Task objective: Report only how many lines below include "导入依赖".

Revision tracking records:
★ ★ ★ ★ ★
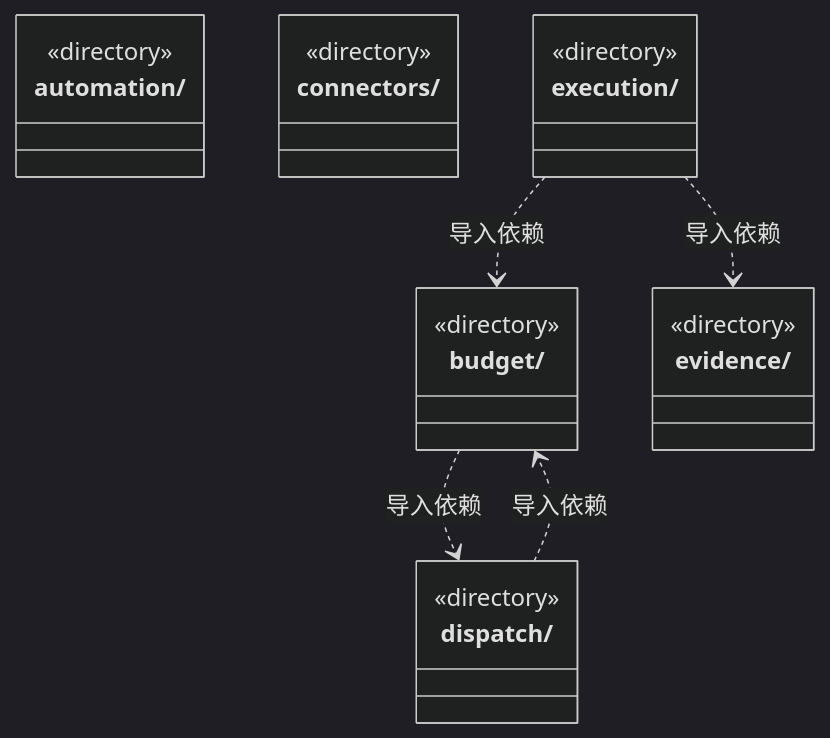
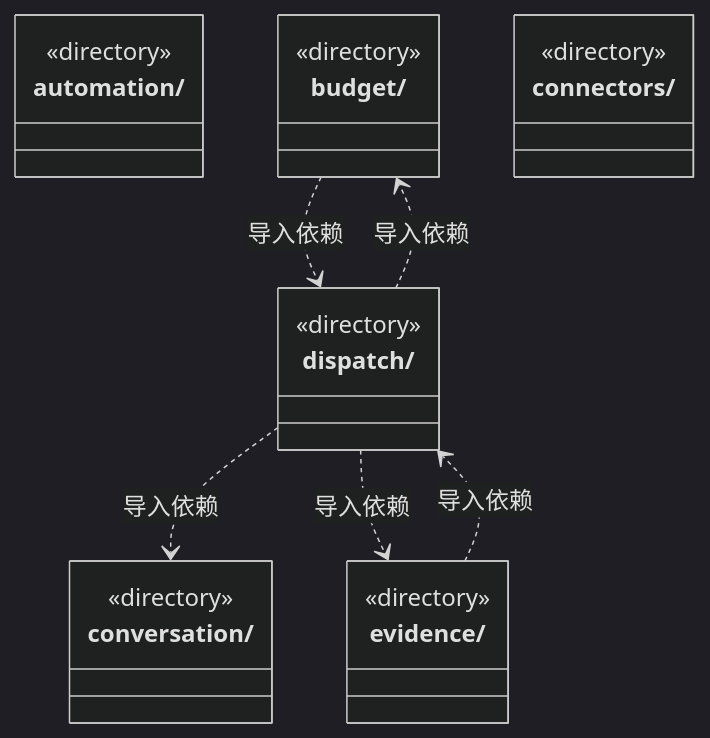
The first of 4 diagrams in src/logic/ARCHITECTURE.md (nan023062/cbim), drawn with Mermaid (dark theme) before and after one commit. The commit also changed other lines of this file and 456 other files, not shown here.

````diff
--- a/src/logic/ARCHITECTURE.md
+++ b/src/logic/ARCHITECTURE.md
@@ -15,25 +15,26 @@
 ```mermaid
 classDiagram
 class N_src_logic_automation["automation/"] {
   <<directory>>
 }
 class N_src_logic_budget["budget/"] {
   <<directory>>
 }
 class N_src_logic_connectors["connectors/"] {
   <<directory>>
 }
+class N_src_logic_conversation["conversation/"] {
+  <<directory>>
+}
 class N_src_logic_dispatch["dispatch/"] {
   <<directory>>
 }
 class N_src_logic_evidence["evidence/"] {
   <<directory>>
 }
-class N_src_logic_execution["execution/"] {
-  <<directory>>
-}
 N_src_logic_budget ..> N_src_logic_dispatch : 导入依赖
 N_src_logic_dispatch ..> N_src_logic_budget : 导入依赖
-N_src_logic_execution ..> N_src_logic_evidence : 导入依赖
-N_src_logic_execution ..> N_src_logic_budget : 导入依赖
+N_src_logic_dispatch ..> N_src_logic_conversation : 导入依赖
+N_src_logic_dispatch ..> N_src_logic_evidence : 导入依赖
+N_src_logic_evidence ..> N_src_logic_dispatch : 导入依赖
 ```
````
★ ★ ★ ★ ★
Response to this exercise: 7